How to add complex WGN to complex damped exponential and compute SNR?

I am new to the Signal processing domain, So my question might sound basic. I am trying to reproduce the results from the paper Decimative subspace-based parameter estimation techniques by Geert Morren, Philippe Lemmerling, Sabine Van Huffel.

I would like to first know what is the unit of the model given here, where $$a_k$$ amplitudes, $$\phi_k$$ phases, $$\alpha_k$$ damping factors, $$f_k$$ - frequencies in Hz and $$f_{sample}$$ - sampling frequency. $$\begin{equation} x(t) = \sum_{k=1}^{K} (a_k e^{(j\phi_k)})(e^{\{(j2\pi f_k - \alpha_k)/f_{sample}\}t}) + Noise(t), \quad t = 0,1,...,N-1 \end{equation}$$

I am adding circularly symmetric WGN to $$x(t)$$ using the wgn function from MATLAB (shown below in code), which is in dBW unit. I am not sure whether this is correct, and I am computing SNR also using a snr MATLAB function. However, I want to use the variance of noise and scaling of noise to determine SNR. Could someone explain me clearly how to do this?

f       = [0.02, 0.0205];
a       = [1, 1];
alpha   = [0, 0];
phi     = [0, 0];
K       = length(f);
del_t   = 1;
N       = 1000;
t       = (0:del_t:N-1)';
size_t  = length(t);
f_sample= 1/del_t;
Nruns   = 40;
x       = zeros(size_t,1);
SNR     = zeros(1,Nruns);

for iter = 1:Nruns
noise = wgn(size_t,1,randi(20),'complex');
for n = drange(1:size_t)
for k = 1:K
x(n) = x(n) + a(k)*exp(phi(k)*1j)*(exp((2*pi*f(k)*1j - alpha(k))/f_sample)).^(n-1);
end
x(n) = x(n) + noise(n);
end
SNR(iter) = abs(snr((x-noise),noise));
end

One suggestion is to leverage the vector processing in Matlab and to not add the noise in a for loop, but given the vector of your signal of length $$N$$ you can simply create the white Gaussian Noise using:

noise = std * sqrt(2)/2 * randn(N,1) + std * sqrt(2)/2* 1j*randn(N,1)

(or randn(1,N) if you prefer row vectors instead of column vectors)

Where std represents the total standard deviation of the noise.

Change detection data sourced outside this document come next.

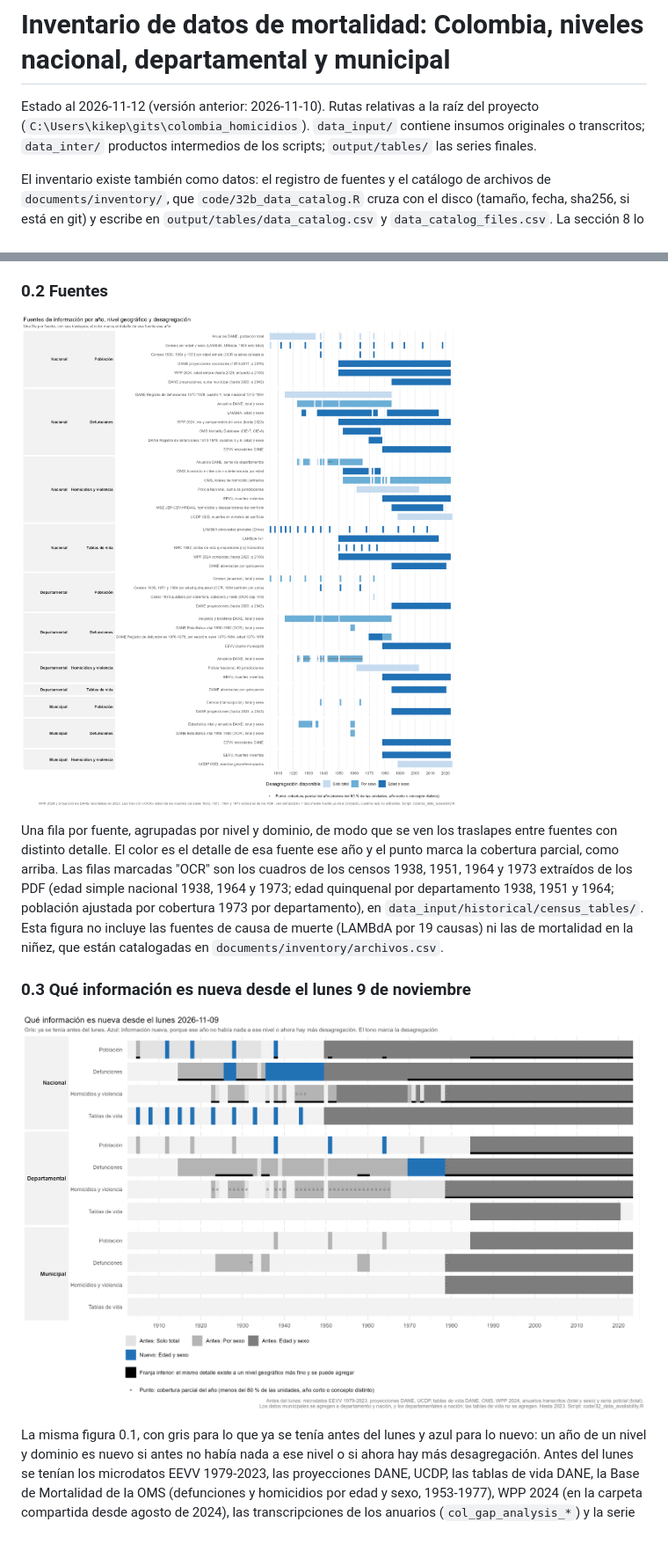
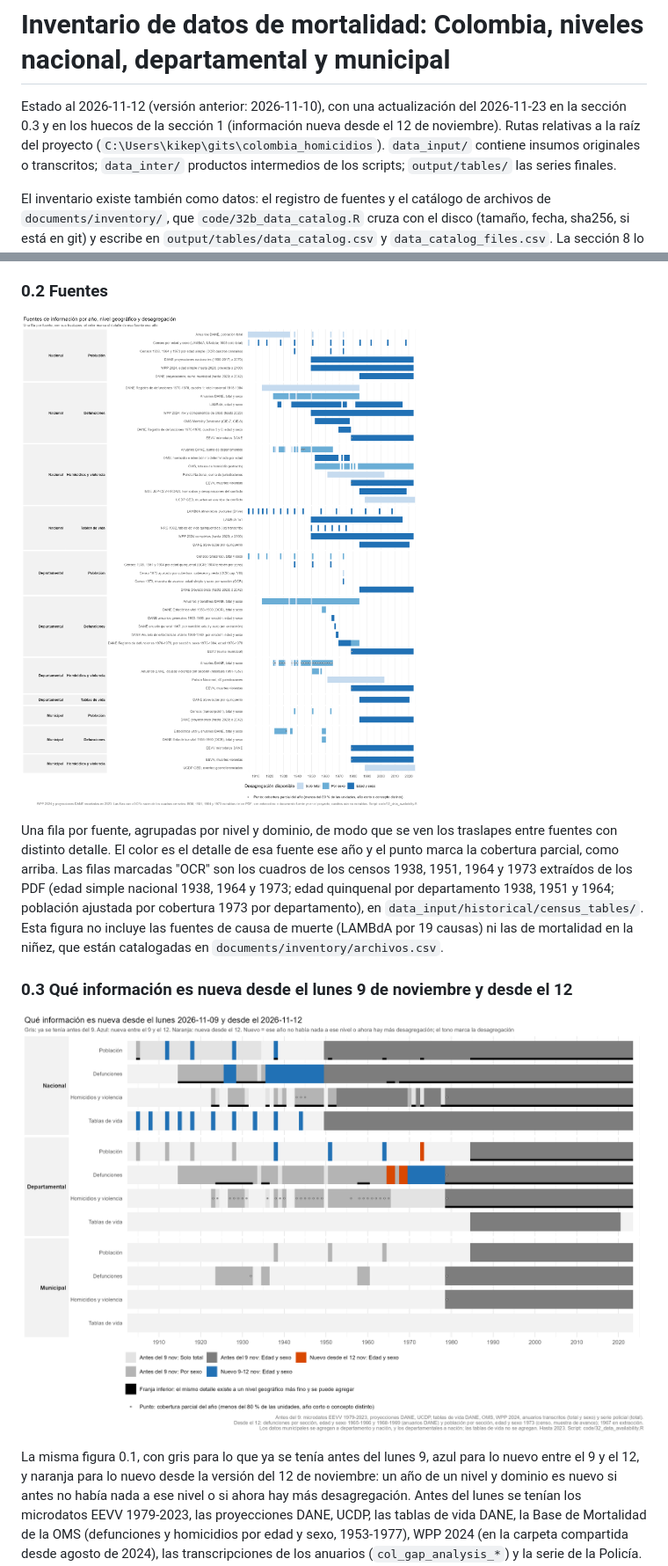
Before and after one commit to kikeacosta/colombia_homicidios, a Markdown page: documents/inventario_datos_mortalidad.md, 2 parts joined by grey strips. Shown at 88% size. GitHub-like rendering; pictures changed too: figures/inventory/data_availability.png, figures/inventory/data_availability_information_new.png; blank space fills up the shorter version.

```diff
--- a/documents/inventario_datos_mortalidad.md
+++ b/documents/inventario_datos_mortalidad.md
@@ -1,6 +1,7 @@
 # Inventario de datos de mortalidad: Colombia, niveles nacional, departamental y municipal
 
-Estado al 2026-11-12 (versión anterior: 2026-11-10). Rutas relativas a la raíz del proyecto
+Estado al 2026-11-12 (versión anterior: 2026-11-10), con una actualización del 2026-11-23 en la
+sección 0.3 y en los huecos de la sección 1 (información nueva desde el 12 de noviembre). Rutas relativas a la raíz del proyecto
 (`C:\Users\kikep\gits\colombia_homicidios`). `data_input/` contiene insumos originales o transcritos;
 `data_inter/` productos intermedios de los scripts; `output/tables/` las series finales.
 
@@ -80,11 +81,12 @@ departamento), en `data_input/historical/census_tables/`. Esta figura no incluye
 causa de muerte (LAMBdA por 19 causas) ni las de mortalidad en la niñez, que están catalogadas en
 `documents/inventory/archivos.csv`.
 
-### 0.3 Qué información es nueva desde el lunes 9 de noviembre
+### 0.3 Qué información es nueva desde el lunes 9 de noviembre y desde el 12
 
 ![Información nueva desde el lunes](../figures/inventory/data_availability_information_new.png)
 
-La misma figura 0.1, con gris para lo que ya se tenía antes del lunes y azul para lo nuevo: un año de
+La misma figura 0.1, con gris para lo que ya se tenía antes del lunes 9, azul para lo nuevo entre
+el 9 y el 12, y naranja para lo nuevo desde la versión del 12 de noviembre: un año de
 un nivel y dominio es nuevo si antes no había nada a ese nivel o si ahora hay más desagregación.
 Antes del lunes se tenían los microdatos EEVV 1979-2023, las proyecciones DANE, UCDP, las tablas de
 vida DANE, la Base de Mortalidad de la OMS (defunciones y homicidios por edad y sexo, 1953-1977), WPP 2024 (en la carpeta compartida desde agosto de 2024), las transcripciones de los anuarios
```
Also changed, not shown: other parts of documents/inventario_datos_mortalidad.md (+21 -1 lines), figures/inventory/data_availability_information.png, figures/inventory/data_availability_information_homicides.png, 4 other files.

Next be aware that the total power as a white noise and the square of the standard deviation std in whatever units are chosen is distributed evenly over the entire frequency range given by -$$f_s/2$$ to +$$f_s/2$$ where $$f_s$$ is the sampling rate. SNR of interest is typically that portion of the noise that shares the same spectrum as the signal. (So if the signal only occupied 1/4 of the total spectrum as sampled, then the noise would be 1/4 or 6 dB lower than that predicted by the total variance of noise).